The shifting ground beneath our feet is moving faster now than ever before.

That brings me to this blog. I am considering the horizon here often. The next big thing. The problems that intersect with the market and drive us to the left or right of our original goal. What is the dilemma that will push CSP’s, Cloud computing itself and the growing IoT market to the right?

10 years ago on my blog I talked about the fact that cloud and the Internet wouldn’t explode until there was nearly ubiquitous home internet access. That was achieved pretty quickly after I posted that blog (not because of my post, I was responding to a perceived issue). In the last three or so years analysts have proclaimed this the information age. I argue that the information age remains beyond the horizon. Too much data lives on hard drives of people that don’t share today for this to be the information age. We don’t have the tools to get the data to an easily shared and consumed place.

Is information the road block? Again ten years ago I saw that bandwidth was a limiter initially. Now information is the limiter. It is the thing that keeps from full on leaping into the pool that is the information age. We are certainly in the heated dome covering the pool that is the information age. I suspect we are closer to the locker room putting on our information swim suits than we are actually being in the information pool today.

I still can’t access information you don’t share.

So many smart people that got to their expert thrones by keeping information. Information hoarders that share PDF files with nuggets of information locked behind a password. You can’t copy this information without my password. You can’t change this document. You can’t move, touch or manipulate my data.

We are the cobbler’s children now, seeing the wonder of the information age (beautiful shoes) but the cobbler cannot afford to make shoes for his children. We see the pool. We feel the warmth of the heated water and we marvel at the quiet still blueness. We wish more than anything to jump in. But the pool that is the information age is still covered with saran wrap. If we jump we will not touch the warm waters of information, we will bounce off to the side and in striking the concrete injure ourselves.

It’s time to share information. From family moments that are left on the Internet as reminders of family moments that happened once. To ideas like the Edison Scale© we have to get things into the pool so we can begin taking the saran wrap off the pool and leap in.

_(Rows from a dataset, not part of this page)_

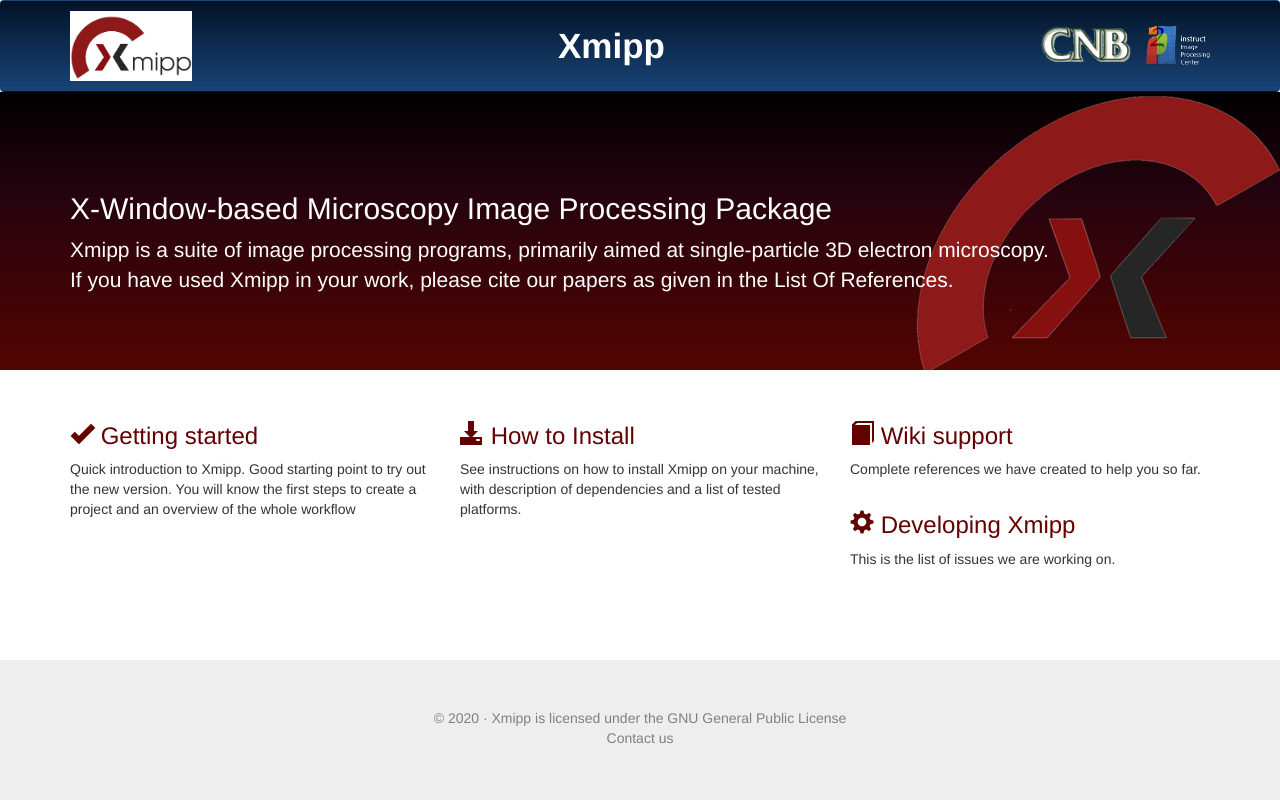
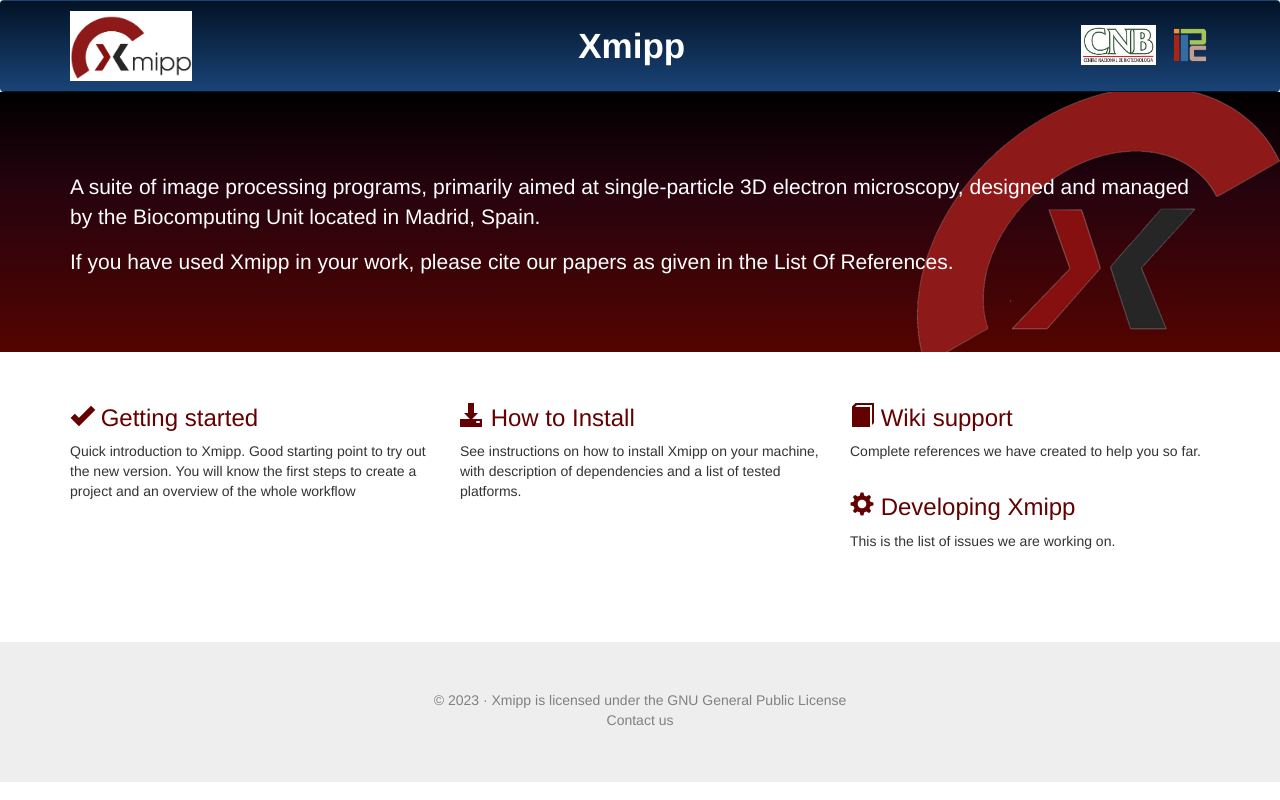
Before and after one commit to I2PC/xmipp-portal, a Django app: template web/templates/home/index.html in a window 1280 px wide. Run offline with Django 3.2, Linux system fonts and the light colour scheme; the template is opened without the code that fills it, so the values that code supplies are empty; some libraries are stand-ins or nearby versions.

Commit message:
Logos and links

```diff
--- a/web/templates/_footer.html
+++ b/web/templates/_footer.html
@@ -2,10 +2,10 @@
     <div class="container">
         <div class="row">
             <div class="footerLink">
-                <a href="http://www.gnu.org/copyleft/gpl.html" > © 2020 · Xmipp is licensed under the GNU General Public License </a>
+                <a href="http://www.gnu.org/copyleft/gpl.html" > © 2023 · Xmipp is licensed under the GNU General Public License </a>
             </div>
             <div class="footerLink">
-                <a href="https://github.com/I2PC/scipion/wiki/Contact-Us" >Contact us</a>
+                <a href="https://github.com/I2PC/xmipp/wiki/Contact-us" >Contact us</a>
             </div>
         </div>
     </div>
--- a/web/templates/_navigation.html
+++ b/web/templates/_navigation.html
@@ -10,9 +10,9 @@
 		  </div>
 		  <div class="logoLine">
 		  		<a href="http://www.cnb.csic.es/">
-				  <img class="logosLine" src="{% static "img/logo_cnb_without_title.png" %}" /></a>
+				  <img class="logosLine" src="{% static "img/cnb-logo.jpg" %}" /></a>
 				<a href="http://i2pc.cnb.csic.es/LoadHome.htm">
-				  <img class="logosLine" src="{% static "img/logo_i2pc_with_title.png" %}" /></a>
+				  <img class="logosLine" src="{% static "img/i2pc_color.png" %}" /></a>
 
 		  </div>
 	  </div>
--- a/web/templates/home/index.html
+++ b/web/templates/home/index.html
@@ -71,8 +71,8 @@
     <!-- Main jumbotron for a primary marketing message or call to action -->
     <div class="jumbotron backimage">
       <div class="container mainHead">
-        <h2>X-Window-based Microscopy Image Processing Package</h2>
-        <p>Xmipp is a suite of image processing programs, primarily aimed at single-particle 3D electron microscopy.<br /> If you have used Xmipp in your work, please cite our papers as given in the List Of References.
+        <p>A suite of image processing programs, primarily aimed at single-particle 3D electron microscopy, designed and managed by the Biocomputing Unit located in Madrid, Spain.</p>
+        <p>If you have used Xmipp in your work, please cite our papers as given in the List Of References.
         </p>
 		</p>
       </div>
```
Also changed, not shown: web/static/favicon-16x16.png, web/static/favicon-32x32.png, web/static/favicon-96x96.png, web/static/img/cnb-logo.jpg (added), web/static/img/i2pc_color.png (added), web/static/ms-icon-144x144.png, web/static/ms-icon-150x150.png, web/static/ms-icon-310x310.png, web/static/ms-icon-70x70.png.
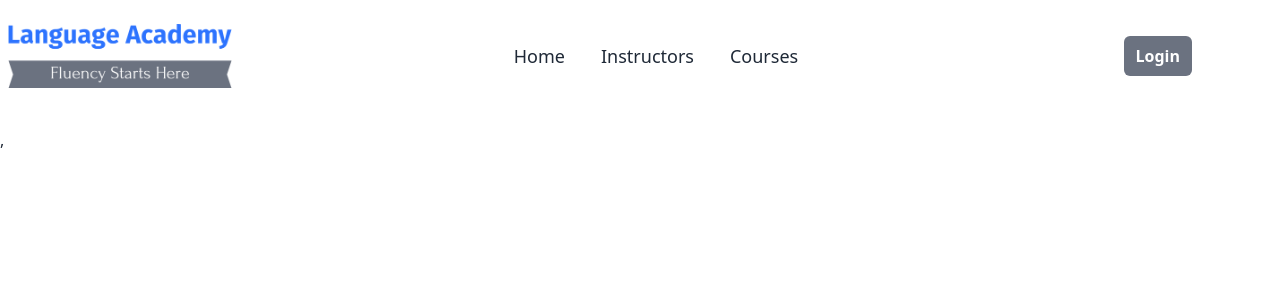
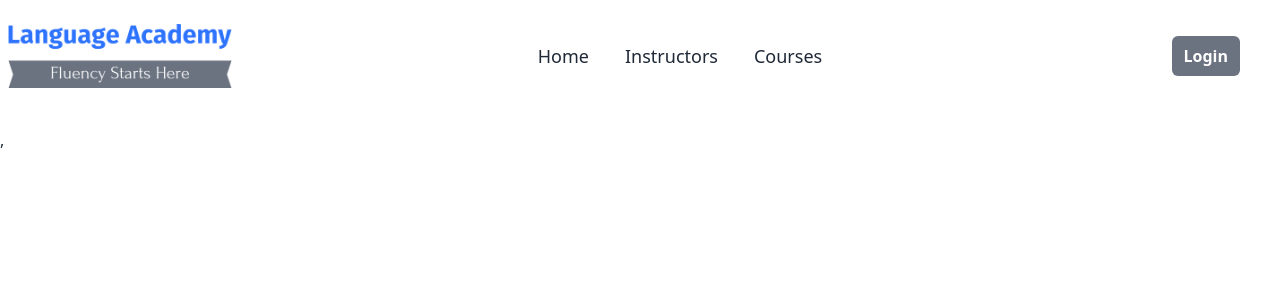
Before and after one commit to mhmahdi97/language-academy-client, a React (Vite) app: page /register in a window 1280 px wide. Shown: the top 300 px of the page. Built offline with nearby package versions, Linux system fonts and the light colour scheme; no server answers.

Commit message:
install react hook form

```diff
--- a/src/Pages/Shared/Navbar.jsx
+++ b/src/Pages/Shared/Navbar.jsx
@@ -60,7 +60,7 @@ const Navbar = () => {
 
 
 
-            <div className="navbar-end mr-20">
+            <div className="navbar-end mr-8">
                 {
                     user ? <>
 
```
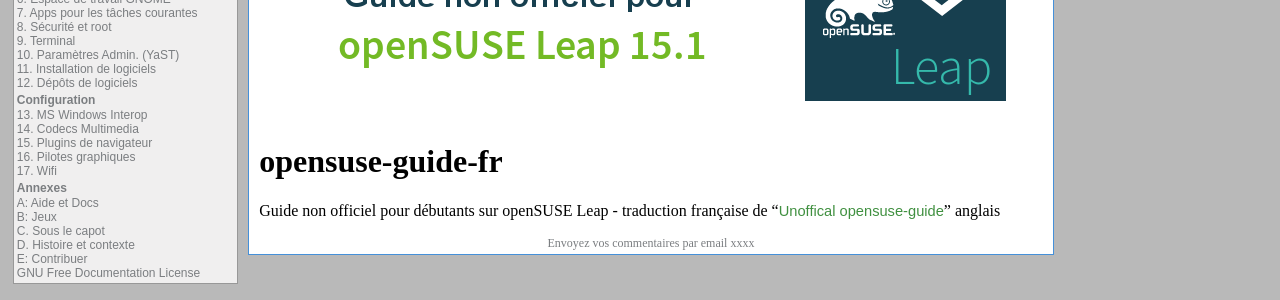
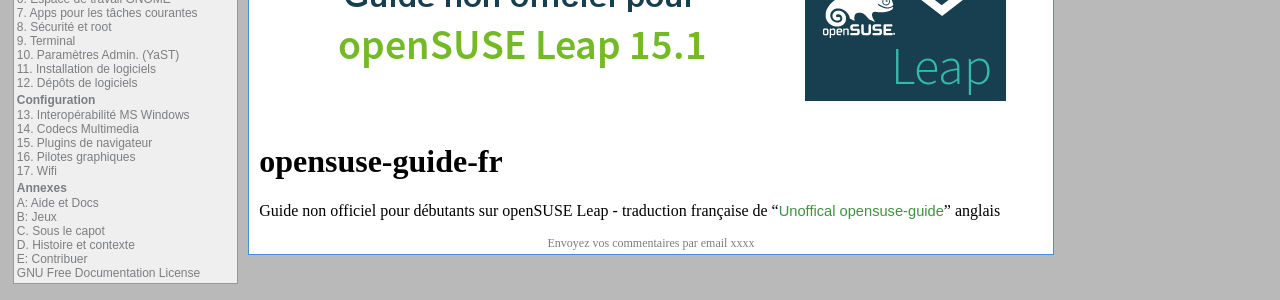
Before and after one commit to alionetasso/opensuse-guide-fr, a Jekyll site: the page built from README.md, in a window 1280 px wide. Shown: the part 128-428 px from the top of the page. Built offline with Jekyll 4.4.1, drawn with Linux system fonts in a browser that asks for light colours; our own code applies the rules of GitHub Pages for plain Markdown files.

```diff
--- a/_data/menu.yml
+++ b/_data/menu.yml
@@ -24,13 +24,13 @@
   - title: 10. Paramètres Admin. (YaST)
     link: yast
   - title: 11. Installation de logiciels
-    link: installpackage
+    link: installationpaquets
   - title: 12. Dépôts de logiciels
     link: depots
 
 - title: Configuration
   pages:
-  - title: 13. MS Windows Interop
+  - title: 13. Interopérabilité MS Windows
     link: windows
   - title: 14. Codecs Multimedia
     link: codecs
```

What will change the direction of Cloud? Information. Lack of, need for and ultimately people share their information. Posting it, sharing it and recording it. Making the concept of information hoarding a distant memory that people laugh about as they play Marco Polo in the pool known as the information age!

.doc

Waiting by the side of the pool to get the saran wrap off.